### ENTRIES SUPPLIED ###

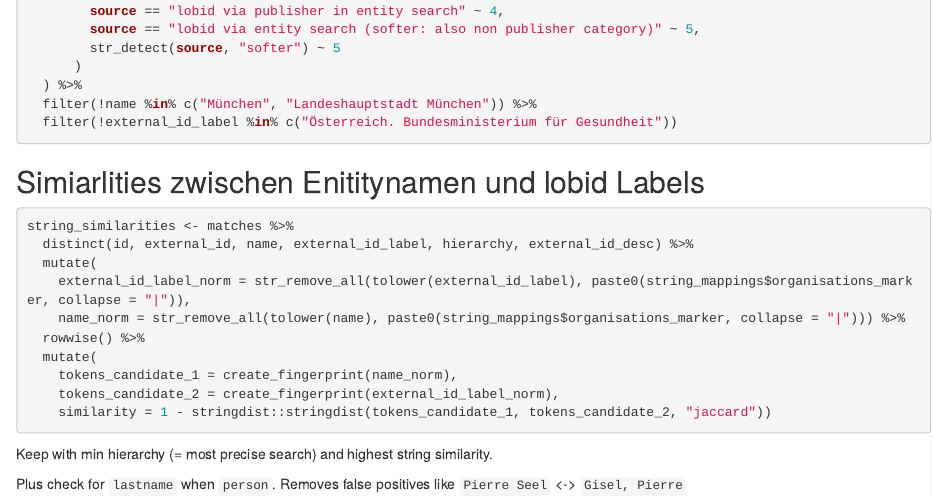
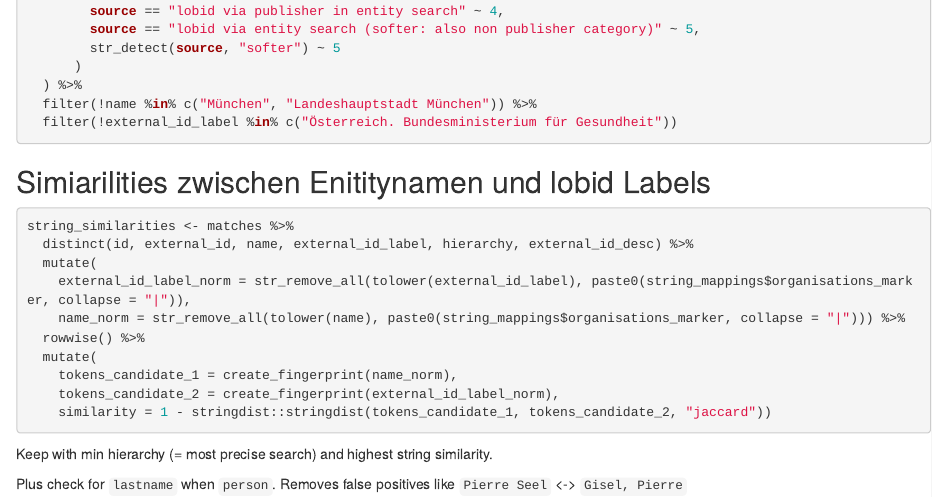
Before and after one commit to cutterkom/remove-na-lgbtiq-queer-knowledge-graph, an R Markdown document (data-linking/lobid/disambiguate-entities.Rmd): the page in a window 1100 px wide, from 1070 px down. Rendered offline with R 4.5, knitr and Pandoc, with nearby package versions; the code chunks are not run, so their results and figures are left out.

Commit message:
fix typo

````diff
--- a/data-linking/lobid/disambiguate-entities.Rmd
+++ b/data-linking/lobid/disambiguate-entities.Rmd
@@ -68,7 +68,7 @@ matches <- entities %>%
   filter(!external_id_label %in% c("Österreich. Bundesministerium für Gesundheit"))
 ```
 
-## Simiarlities zwischen Enititynamen und lobid Labels
+## Simiarilities zwischen Enititynamen und lobid Labels
 
 ```{r calc_string_similarites}
 string_similarities <- matches %>%
````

###

(WHAT THE TASK REQUIRES) The response should consist of the number of lines in the data that hold the word "entities", with nothing added.

(OUTPUT OF THE EXERCISE) 4